The handshake event is special event where the fans get an opportunity to meet and shake hands with their idols and can take photos with the girls after paying a specific amount for it. The narrative moves on as Rio launches her alternative career by creating “Rio Trans-Japan Campaign” . The film continues under the shadow of a platonic relationship between Rio and Koji with a flair of a strange sexual feeling and a dream far from reality.
The journalistic approach of “Tokyo Idols” makes it more informative and questions the current socioeconomic condition of Japan. It highlights the lifestyle and gap in the relationship between men and women where older men do not intend to have a steady relationship and continue to search their lust in teen idols. And strangely, the lust has no sexual connection and even a handshake of a few seconds with the idols gives the fans a feeling of sexual satisfaction. It highlights a stressed out society failing to take the burden of economic pressure (or something else?) that chase a dream which is nothing but an illusion in most cases.
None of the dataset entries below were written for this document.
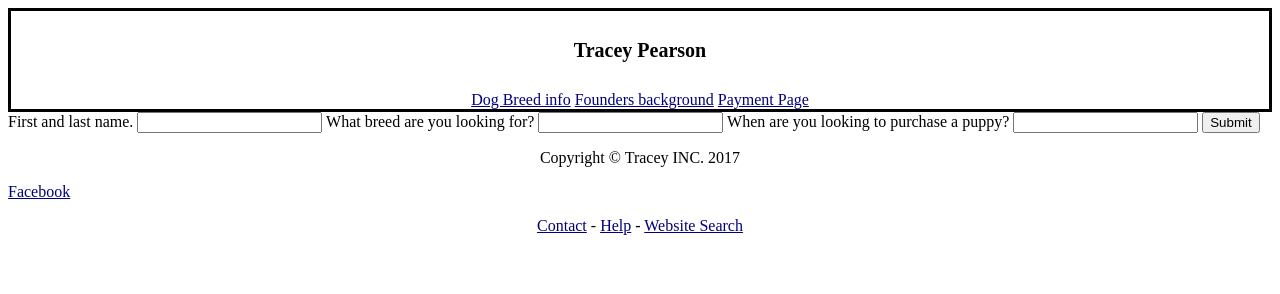
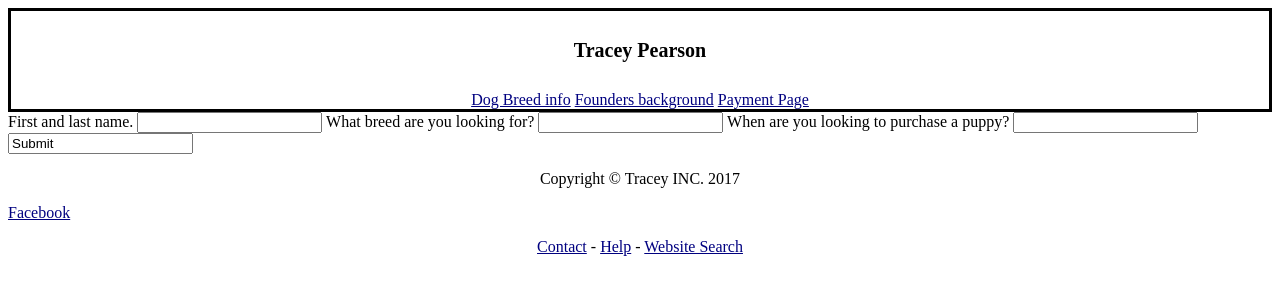
Before and after one commit to typ7/TraceyPearson-cs0134-, a plain HTML site: page index.html in a window 1280 px wide. Drawn offline with Linux system fonts and the light colour scheme.

Commit message:
Update index.html

```diff
--- a/index.html
+++ b/index.html
@@ -26,7 +26,7 @@
     When are you looking to purchase a puppy?
     <input type="text">
 
-    <input type="Submit">
+    <input type="refresh" value="Submit">
 </form>
 </div>
 
```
The idols mostly lose their fan-base as they cross the barrier of “teen” and, strangely, their purity and acceptance lie on their virginity to all the fans and followers.
“Tokyo Idols” is a director’s film and Kyoko Miyake does a splendid job by crafting out an interesting narrative out of a difficult and controversial subject. The documentary approach with short scenes and slick editing by Anna Price makes “Tokyo Idols” an interesting watch. The photography of Van Royko exploits the script beautifully and the music of David Drury is interestingly poised.
To summarize, “Tokyo Idols” deals with a difficult socioeconomic issue of contemporary Japan and comes out with many correctly raised, thought-provoking statements.